In a bid to improve air quality on the London Underground new technology will be trialled at two underground stations to tackle dust levels on the tube network. Transport for London’s 2024/25 Business Plan which reveals the Mayor of London and Chair of TfL Sadiq Khan’s investment priorities, expresses the Mayor’s commitment to improving the air quality on the tube network and the upcoming plans to lower dust levels.
Dust on the Tube is made up of a mix of metal particles – most of which are iron oxide, caused by track and wheel wear and braking, organic matter like skin and hair, and mineral dust according to TfL’s website. TfL maintains that dust levels on the London Underground are below occupational limits set by the Health and Safety Executive (HSE) but are ‘not complacent’ in reducing Tube dust levels further.
TfL will be trialling a new air filtration system at Baker Street and Green Park stations in winter 2023/24 to test innovative solutions for better air quality on the Underground to which the new budget has allocated a further £1 million. In addition, TfL has increased its annual Tube dust cleaning budget to £2 million which is a third more than its previous budget, this will include the cleaning of tube tunnels, track litter picking and station sweeps.
Efforts to improve air quality and dust levels have been ongoing with TfL taking a targetted approach in the most affected areas showing the highest levels of dust and it seems to have been effective so far. Data released by TfL in 2021 has revealed that the Hammersmith and City Line had the highest levels of dust whilst the Central Line had the highest PM (particulate matter) readings on the network.

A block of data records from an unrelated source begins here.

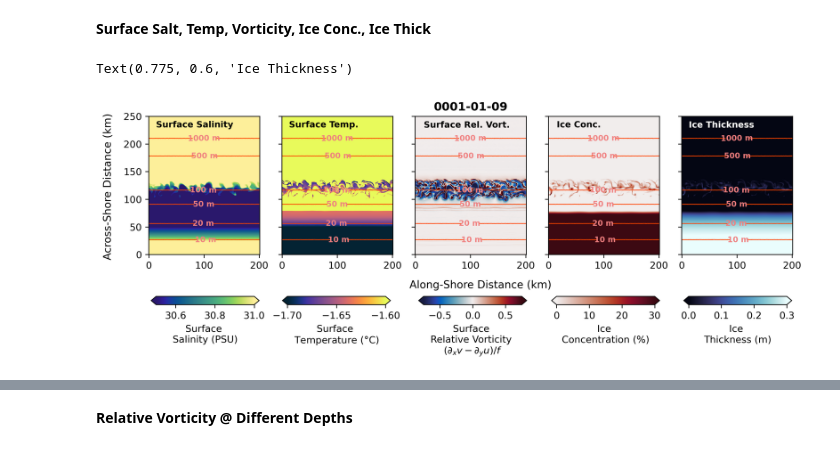
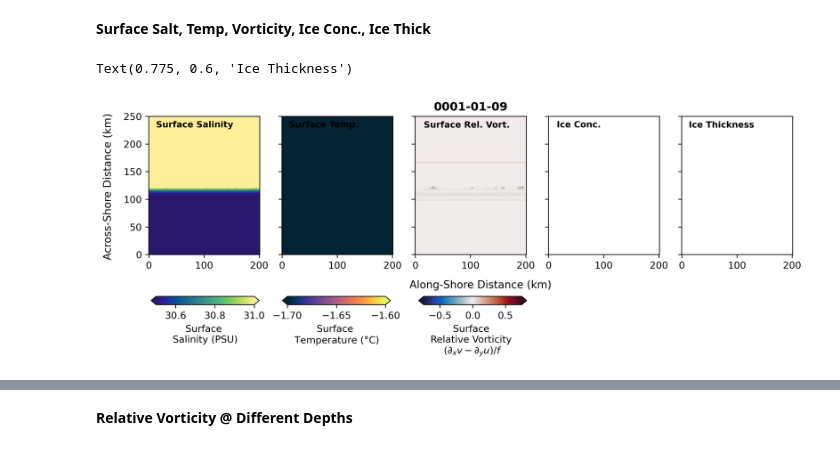
Before and after one commit to bundzis/beaufort_jet, a Jupyter notebook: Scripts/From_dylan/plan_view_animations.ipynb, the cells around one changed output, grey strips where cells are left out. Drawn from its saved outputs; the diff is of its cells as text; code cells hidden in the pictures.

Commit message:
made new movie for ice-free and const bathy sim

```diff
--- a/Scripts/From_dylan/plan_view_animations.ipynb
+++ b/Scripts/From_dylan/plan_view_animations.ipynb
@@ -62,11 +62,18 @@ warnings.filterwarnings("ignore") #turns off annoying warnings
 # avg_file = '/pscratch/sd/b/bundzis/Beaufort_ROMS_idealized_jet_updated_scratch/roms_avg_ice_500m_span_300km_w_dvd_u3c4_keps_v04_*.nc'
 # his_file = '/pscratch/sd/b/bundzis/Beaufort_ROMS_idealized_jet_updated_scratch/roms_his_ice_500m_span_300km_w_dvd_u3c4_keps_v04_*.nc'
 
+# Constant forcing, ideal initial conditions, U3C4, k-epsilon, NO ICE
+# avg_file = '/pscratch/sd/b/bundzis/Beaufort_ROMS_idealized_jet_updated_scratch/roms_avg_no_ice_500m_span_300km_w_dvd_u3c4_keps_v01_*.nc'
+# his_file = '/pscratch/sd/b/bundzis/Beaufort_ROMS_idealized_jet_updated_scratch/roms_his_no_ice_500m_span_300km_w_dvd_u3c4_keps_v01_*.nc'
+# Constant bathymetry version
+avg_file = '/pscratch/sd/b/bundzis/Beaufort_ROMS_idealized_jet_updated_scratch/roms_avg_no_ice_500m_span_300km_w_dvd_u3c4_keps_constbathy_v01_*.nc'
+his_file = '/pscratch/sd/b/bundzis/Beaufort_ROMS_idealized_jet_updated_scratch/roms_his_no_ice_500m_span_300km_w_dvd_u3c4_keps_const_bathy_v01_*.nc'
+
 # Constant forcing, ideal initial conditions, U3C4, KPP
 # avg_file = '/pscratch/sd/b/bundzis/Beaufort_ROMS_idealized_jet_updated_scratch/roms_avg_ice_500m_span_300km_w_dvd_u3c4_kpp_v03_0001.nc'
 # his_file = '/pscratch/sd/b/bundzis/Beaufort_ROMS_idealized_jet_updated_scratch/roms_his_ice_500m_span_300km_w_dvd_u3c4_kpp_v03_0001.nc'
-avg_file = '/pscratch/sd/b/bundzis/Beaufort_ROMS_idealized_jet_updated_scratch/roms_avg_ice_500m_span_300km_w_dvd_u3c4_kpp_v04_*.nc'
-his_file = '/pscratch/sd/b/bundzis/Beaufort_ROMS_idealized_jet_updated_scratch/roms_his_ice_500m_span_300km_w_dvd_u3c4_kpp_v04_*.nc'
+# avg_file = '/pscratch/sd/b/bundzis/Beaufort_ROMS_idealized_jet_updated_scratch/roms_avg_ice_500m_span_300km_w_dvd_u3c4_kpp_v04_*.nc'
+# his_file = '/pscratch/sd/b/bundzis/Beaufort_ROMS_idealized_jet_updated_scratch/roms_his_ice_500m_span_300km_w_dvd_u3c4_kpp_v04_*.nc'
 
 
 # Constant forcing, ideal initial conditions, U3C4, k-omega
@@ -946,66 +955,66 @@ m3 = ax[2].pcolormesh(x_rho/1000, y_rho/1000, rv[time_idx,-1,:,:], cmap=cmo.bala
                     vmin = -0.75, vmax = 0.75) # OG: vmin = -1.5, vmax = 1.5;
 #fig.colorbar(m3, ax=ax[r,2], label='$(\partial_x v - \partial_y u)/f$', extend='both')
 
-# Ice area fraction, aka concentration
-m4 = ax[3].pcolormesh(x_rho/1000, y_rho/1000, ds_avg.Aice[time_idx,:,:]*100, cmap=cmo.amp,
-                    vmin = 0, vmax = 30) # OG: vmin = 0, vmax = 100;
-#fig.colorbar(m4, ax=ax[r,3], label='[%]', extend='max')
+# # Ice area fraction, aka concentration
+# m4 = ax[3].pcolormesh(x_rho/1000, y_rho/1000, ds_avg.Aice[time_idx,:,:]*100, cmap=cmo.amp,
+#                     vmin = 0, vmax = 30) # OG: vmin = 0, vmax = 100;
+# #fig.colorbar(m4, ax=ax[r,3], label='[%]', extend='max')
 
-# Ice thickness, (how do I get volume?)
-m5 = ax[4].pcolormesh(x_rho/1000, y_rho/1000, ds_avg.ice_thickness[time_idx,:,:], cmap=cmo.ice,
-                    vmin = 0, vmax = 0.3) # OG: vmin = 0, vmax = 0.3;
-#fig.colorbar(m5, ax=ax[r,4], label='[m]', extend='max')
+# # Ice thickness, (how do I get volume?)
+# m5 = ax[4].pcolormesh(x_rho/1000, y_rho/1000, ds_avg.ice_thickness[time_idx,:,:], cmap=cmo.ice,
+#                     vmin = 0, vmax = 0.3) # OG: vmin = 0, vmax = 0.3;
+# #fig.colorbar(m5, ax=ax[r,4], label='[m]', extend='max')
 
 # Loop through the axes to set limits and aspect
-for j in range(5):
+for j in range(5): # 5
     # Set aspect and range
     ax[j].set_ylim(0,250)
     ax[j].set_aspect(1.0)
 
-    # Contours for bathymetry
-    positions = [(100, 10),(100,60),(100,90),(100,140),(100,160),(100,210)]
-    cs = ax[j].contour(x_rho/1000, y_rho/1000, ds_avg.h, levels=[10, 20, 50, 100, 500, 1000],
-                    colors='orangered', linewidths=0.8) # orangered
-    clabels = ax[j].clabel(cs, fmt='%d m', manual=positions, inline=True, fontsize=8, colors='lightcoral') # lightcoral
-    for l in clabels:
-        l.set_fontweight('bold')
+    # # Contours for bathymetry
+    # positions = [(100, 10),(100,60),(100,90),(100,140),(100,160),(100,210)]
+    # cs = ax[j].contour(x_rho/1000, y_rho/1000, ds_avg.h, levels=[10, 20, 50, 100, 500, 1000],
+    #                 colors='orangered', linewidths=0.8) # orangered
+    # clabels = ax[j].clabel(cs, fmt='%d m', manual=positions, inline=True, fontsize=8, colors='lightcoral') # lightcoral
+    # for l in clabels:
+    #     l.set_fontweight('bold')
 
 # Add colorbars at bottom of panels ?
 # Salt
 cbar_ax1 = fig.add_axes([0.128,0.28,0.13,0.015])
 fig.colorbar(m1, orientation='horizontal', label='Surface \nSalinity (PSU)', extend='both', cax=cbar_ax1)
 # Temp
 cbar_ax2 = fig.add_axes([0.286,0.28,0.13,0.015])
 fig.colorbar(m2, orientation='horizontal', label='Surface \nTemperature ($\degree$C)', extend='both', cax=cbar_ax2)
 # Relative vorticity
 cbar_ax3 = fig.add_axes([0.45,0.28,0.13,0.015])
 fig.colorbar(m3, orientation='horizontal', label='Surface \nRelative Vorticity \n$(\partial_x v - \partial_y u)/f$', extend='both', cax=cbar_ax3)
-# Sea ice concentration
-cbar_ax4 = fig.add_axes([0.61,0.28,0.13,0.015])
-fig.colorbar(m4, orientation='horizontal', label='Ice \nConcentration (%)', extend='both', cax=cbar_ax4)
-# Sea ice thickness
-cbar_ax5 = fig.add_axes([0.769,0.28,0.13,0.015])
-fig.colorbar(m5, orientation='horizontal', label='Ice \nThickness (m)', extend='both', cax=cbar_ax5)
+# # Sea ice concentration
+# cbar_ax4 = fig.add_axes([0.61,0.28,0.13,0.015])
+# fig.colorbar(m4, orientation='horizontal', label='Ice \nConcentration (%)', extend='both', cax=cbar_ax4)
+# # Sea ice thickness
+# cbar_ax5 = fig.add_axes([0.769,0.28,0.13,0.015])
+# fig.colorbar(m5, orientation='horizontal', label='Ice \nThickness (m)', extend='both', cax=cbar_ax5)
 
 
 
 # Label the plots
 ax[2].set_title(str(ds_avg.ocean_time.values[time_idx])[:10], fontsize=12, weight='bold')
 #fig.suptitle(str(ds_avg.ocean_time.values[time_idx])[:10])
 
 # Label the axes
 fig.text(0.07, 0.365, 'Across-Shore Distance (km)', rotation=90, fontsize=11)
 fig.text(0.439, 0.31, 'Along-Shore Distance (km)', rotation=0, fontsize=11)
 
 # Add what the figures are
 fig.text(0.134, 0.60, 'Surface Salinity', color='black', fontsize=9, weight='bold')
 fig.text(0.294, 0.60, 'Surface Temp.', color='black', fontsize=9, weight='bold')
 fig.text(0.456, 0.60, 'Surface Rel. Vort.', color='black', fontsize=9, weight='bold')
 fig.text(0.616, 0.60, 'Ice Conc.', color='black', fontsize=9, weight='bold')
-fig.text(0.775, 0.60, 'Ice Thickness', color='white', fontsize=9, weight='bold')
+fig.text(0.775, 0.60, 'Ice Thickness', color='black', fontsize=9, weight='bold') # color='white'
 # %% [output]
 Text(0.775, 0.6, 'Ice Thickness')
-[figure, old version]
+[figure, new version]
 # %%
 # Make the function to plot all the plots
 # Now make a movie of this
```
Also changed, not shown: parts of 16 cells of this notebook.
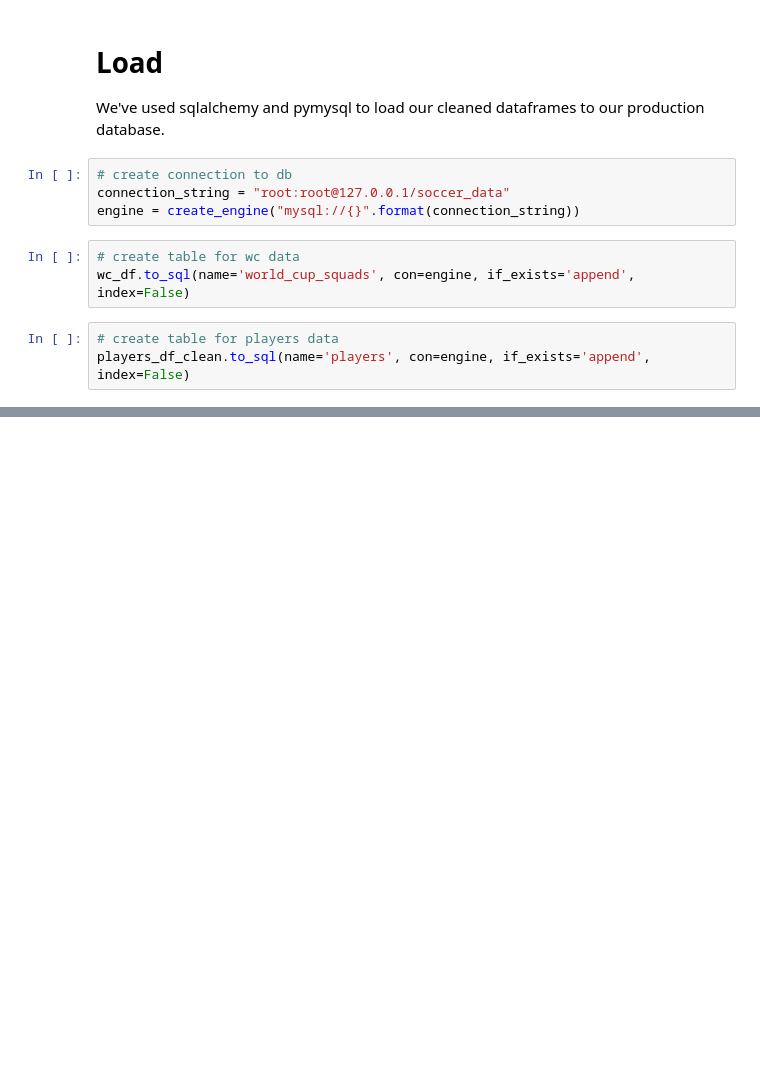
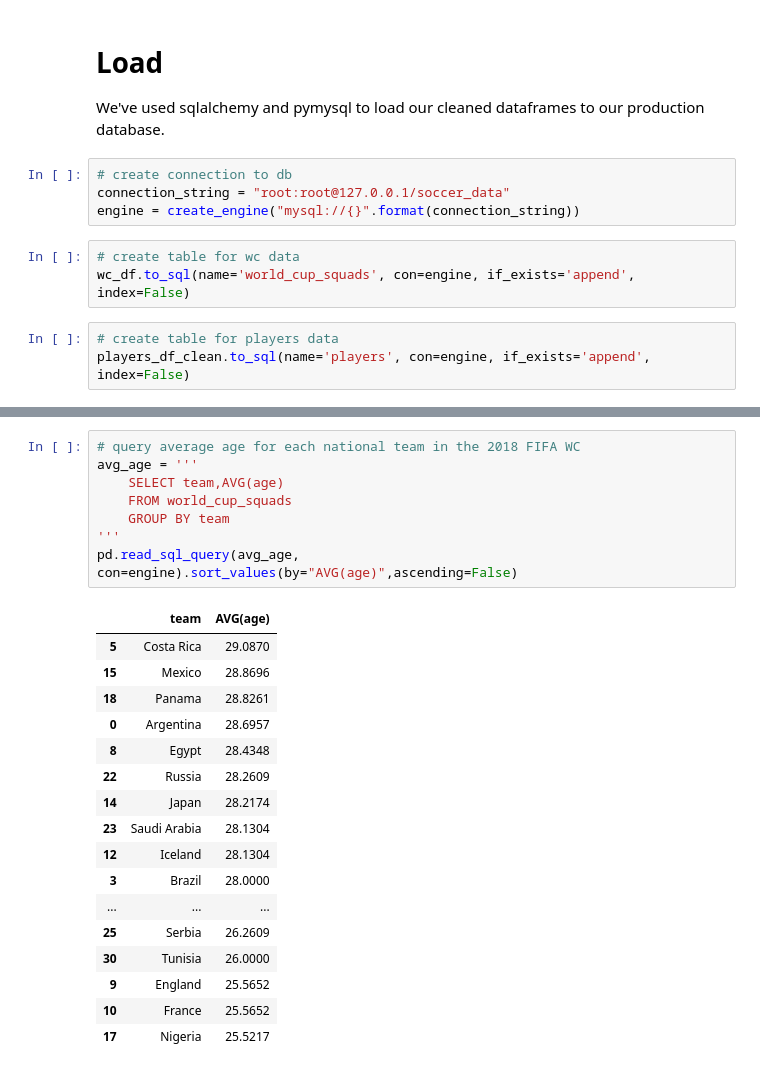
Before and after one commit to deottoni/ETL_Soccer_Data, a Jupyter notebook: soccer_etl.ipynb, the cells around one changed output, grey strips where cells are left out. Cells and saved outputs as stored; diff of their text form; blank space fills up the shorter version.

```diff
--- a/soccer_etl.ipynb
+++ b/soccer_etl.ipynb
@@ -112,3 +112,29 @@ pd.read_sql_query('select * from players', con=engine).head()
 | 2 | 3 | Neymar | Brazil | LW | 10 | FC Barcelona | LW | 11 | ... |
 | 3 | 4 | Luis Suárez | Uruguay | LS | 9 | FC Barcelona | ST | 9 | ... |
 | 4 | 5 | Manuel Neuer | Germany | GK | 1 | FC Bayern | GK | 1 | ... |
+# %%
+# query average age for each national team in the 2018 FIFA WC
+avg_age = '''
+    SELECT team,AVG(age)
+    FROM world_cup_squads
+    GROUP BY team
+'''
+pd.read_sql_query(avg_age, con=engine).sort_values(by="AVG(age)",ascending=False)
+# %% [output]
+|  | team | AVG(age) |
+| 5 | Costa Rica | 29.0870 |
+| 15 | Mexico | 28.8696 |
+| 18 | Panama | 28.8261 |
+| 0 | Argentina | 28.6957 |
+| 8 | Egypt | 28.4348 |
+| 22 | Russia | 28.2609 |
+| 14 | Japan | 28.2174 |
+| 23 | Saudi Arabia | 28.1304 |
+| 12 | Iceland | 28.1304 |
+| 3 | Brazil | 28.0000 |
+| ... | ... | ... |
+| 25 | Serbia | 26.2609 |
+| 30 | Tunisia | 26.0000 |
+| 9 | England | 25.5652 |
+| 10 | France | 25.5652 |
+| 17 | Nigeria | 25.5217 |
```
Also changed, not shown: parts of 1 cell of this notebook, 4 other files.
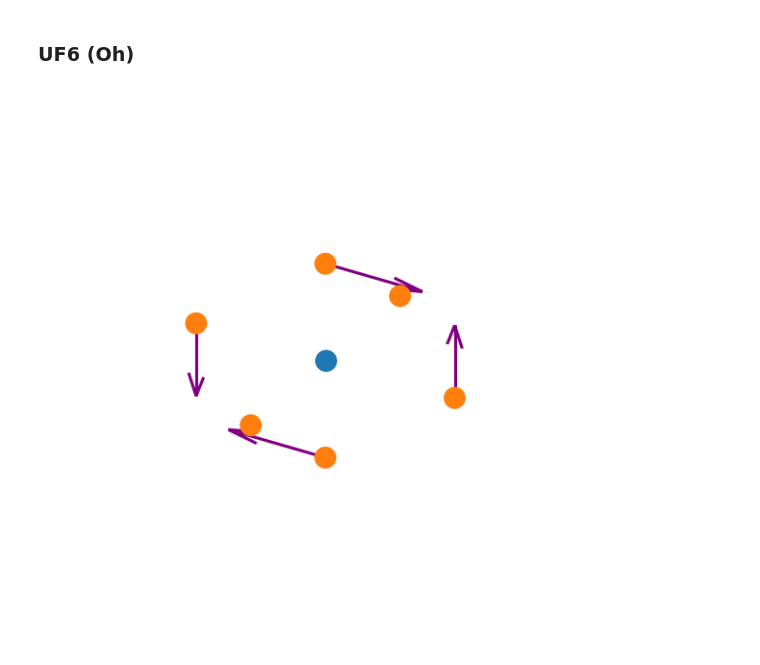
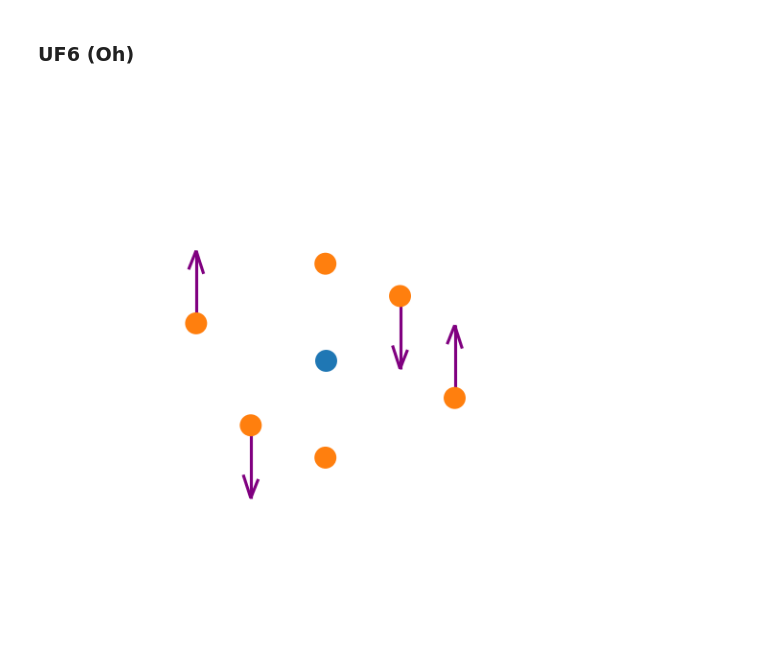
Before and after one commit to TheoNDionne/GroupTheoryHomework, a Jupyter notebook: group_theory_homework.ipynb, the cells around one changed output. Cells and saved outputs as stored; diff of their text form; code cells hidden in the pictures.

```diff
--- a/group_theory_homework.ipynb
+++ b/group_theory_homework.ipynb
@@ -532,48 +534,42 @@ vector_rep_Oh = np.array([
 # generate the mechanical rep
 mechanical_rep_Oh = get_mechanical_representation(atom_spatial_coordinates_Oh, vector_rep_Oh)
 # %%
-irrep = 8
+irrep = 9
 
 initial_coords_test = np.zeros(np.shape(mechanical_rep_Oh)[1]).reshape((3,7))
 
+initial_coords = np.array([
+    [ 0, 0, 0, 0, 0, 0, 0],
+    [ 0, 0, 0, 0, 0, 0, 0],
+    [ 0, 1, -1, 0, 0, 0, 0]
+], dtype=float)
 
-initial_coords_test[2,1] = 1
-# initial_coords_test[2,5] = -1
-initial_coords_test[2,1] = 1
-# initial_coords_test[2,2] = 1
-
-
-sym_adap = get_symmetry_adapted_modes(initial_coords_test, irrep, mechanical_rep_Oh, character_table_Oh, elements_per_class_Oh)
+sym_adap = get_symmetry_adapted_modes(initial_coords, irrep, mechanical_rep_Oh, character_table_Oh, elements_per_class_Oh)
 
 # plotting
 ax = plt.figure().add_subplot(projection='3d')
 ax.set_proj_type("ortho")
-
-# Make the grid
-x, y, z = np.meshgrid(np.arange(3),
-                      np.arange(3),
-                      np.arange(3))
 
 # ax.quiver(x, y, z, u, v, w, length=1/2, normalize=True)
 ax.quiver(
     atom_spatial_coordinates_Oh[0,:],
     atom_spatial_coordinates_Oh[1,:],
     atom_spatial_coordinates_Oh[2,:],
     sym_adap[0,:],
     sym_adap[1,:],
     sym_adap[2,:],
     length=0.75,
     normalize=True,
     color="purple"
     )
 ax.scatter(atom_spatial_coordinates_Oh[0,0],atom_spatial_coordinates_Oh[1,0],atom_spatial_coordinates_Oh[2,0], s=100, alpha=1)
 ax.scatter(atom_spatial_coordinates_Oh[0,1:],atom_spatial_coordinates_Oh[1,1:],atom_spatial_coordinates_Oh[2,1:], s=100, alpha=1)
 # ax.set_xlim3d(-1.5,1.5)
 # ax.set_ylim3d(-1.5,1.5)
 # ax.set_zlim3d(-1.5,1.5)
 
 ax.set_axis_off()
 
 plt.show()
 # %% [output]
-[figure, old version]
+[figure, new version]
```
Also changed, not shown: parts of 1 cell of this notebook.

Mobile backpack vacuum cleaners have been introduced and the Business Plan has highlighted the multi-year contract with 4-Rail that will ensure regular monitoring of air quality until 2025.
TfL has reported, “In-station dust levels on the Tube fell by 19% and in the driver’s cab by 37% between 2020 and 2021″ and the most recent results in 2023 indicate a continuation of this downward trend across the network.
Sadiq Khan has previously insisted to passengers that the network is safe to travel on despite a Cambridge study published in 2022 suggesting that the nanoparticles made from wheel, track, and brake abrasion with “their smaller size makes it possible to pass from lungs to the bloodstream” although it’s unclear yet if these particles pose a health risk.
To read more about how TfL are improving air quality on the tube, head here.